Atlanta Public Schools has a track record of successful Black males who have gone on to do great things in the world. Black boys in Atlanta have strong examples of success from Dr. Martin Luther King, Jr., the Honorable Maynard Jackson and the many other great examples successful Black men who are products of APS.
Black Boys Who Matriculate Through Atlanta Public Schools Are Successful!
Brian Nwanze is a former student of mine who I taught at Ralph J. Bunche Middle School in Atlanta. In middle school he was focused on success and becoming a global leader. Today, he is doing just that at FAMU.
Recently he gave a corporate pitch to ATB Financial from Edmonton, Canada, as seen in the picture. He’s an Inside Sales Intern at Box. Box is a Cloud Content Management company for large enterprises all across the world. We service 70% of the Fortune 500 with over 92,000 customers worldwide.
As I look at many of students in Atlanta like Brian, I believe that teachers made a huge impact on their success. I was an inspiration for Brian to become a global leader. I taught my students about my experience living aboard which inspired them to want to do the same.
It’s Black male teachers who are helping Black boys find success in higher rates. Too often we don’t hear and see enough of the success stories of Black boys. What we do see daily are constant reminders of why we must dismantle the school to prison pipeline.
Dismantling the School to Prison Pipeline places more Black boys in board rooms and not cell blocks.
Although traditional public schools systems are still pushing hundreds of Black boys into the school to prison pipeline, public Charter schools are taking proactive steps to eliminate it.

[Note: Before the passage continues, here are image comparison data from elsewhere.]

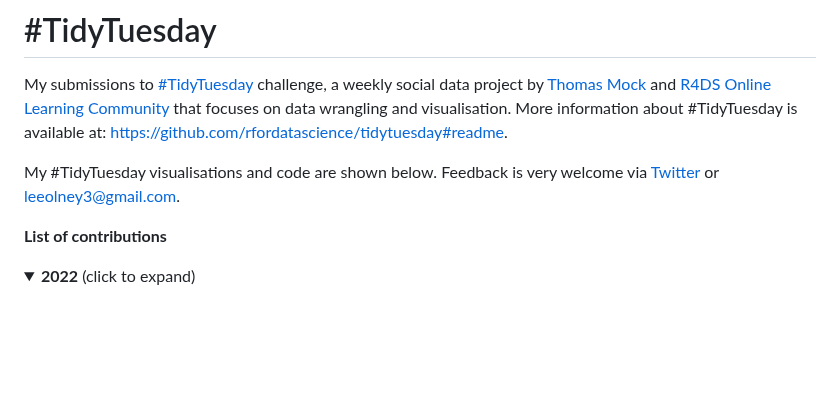
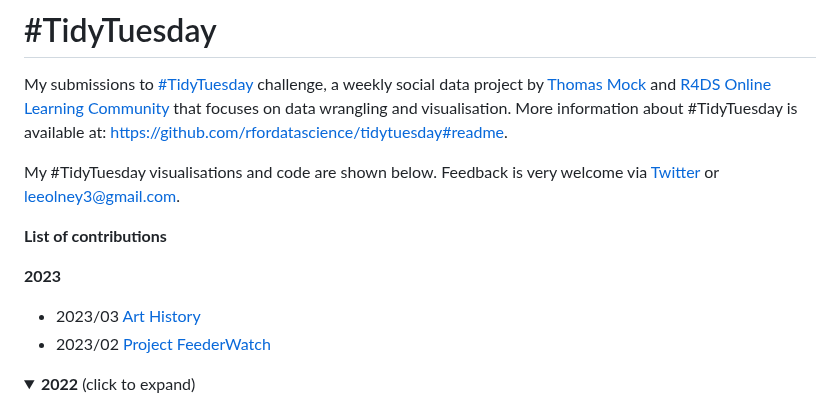
Before and after one commit to leeolney3/TidyTuesday, a Markdown page: README.md, the part around the change. Drawn GitHub-style; folded sections open; blank space fills up the shorter version.

```diff
--- a/README.md
+++ b/README.md
@@ -5,6 +5,11 @@ My submissions to [#TidyTuesday](https://github.com/rfordatascience/tidytuesday)
 My #TidyTuesday visualisations and code are shown below. Feedback is very welcome via [Twitter](https://twitter.com/leeolney3) or [leeolney3@gmail.com](mailto:leeolney3@gmail.com).
 
 **List of contributions**
+
+<b>2023</b>
+* 2023/03 [Art History](https://github.com/leeolney3/TidyTuesday/tree/main/2023/week_02)
+* 2023/02 [Project FeederWatch](https://github.com/leeolney3/TidyTuesday/tree/main/2023/week_03)
+
 <details>
   <summary><b>2022</b> (click to expand)</summary>
 
```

One area of interest is ensuring that students like Brian see someone who looks like them and can relate to their experiences standing before them in classrooms. I was inspiration to Brian and as his Debate Coach taught him strategies to engage his audience.
Dismantling the School to Prison Pipeline work gives Black boy the chance to succeed. Education is power! A lot of Black males sitting in cell blocks didn’t receive a quality education. If they can’t articulate their thoughts or read their rights, they’re slaves to the criminal “injustice” system.
As Brian continues to thrive at FAMU, he is one of many examples as to why I advocate for school choice, more Black male educators in classrooms and equitable, fair policies that don’t push Black boys into the school to prison pipeline.
If we provide Black boys the proper resources, they can be presenting in board rooms across the globe like Brian.
Jason has worked in education for over 15 years as a teacher, blogger and community advocate. He speaks and writes primarily about the need to improve education for Black boys, particularly increasing the number of Black male educators in schools. In addition to blogging here at EdLanta, Jason is also a featured writer at Education Post.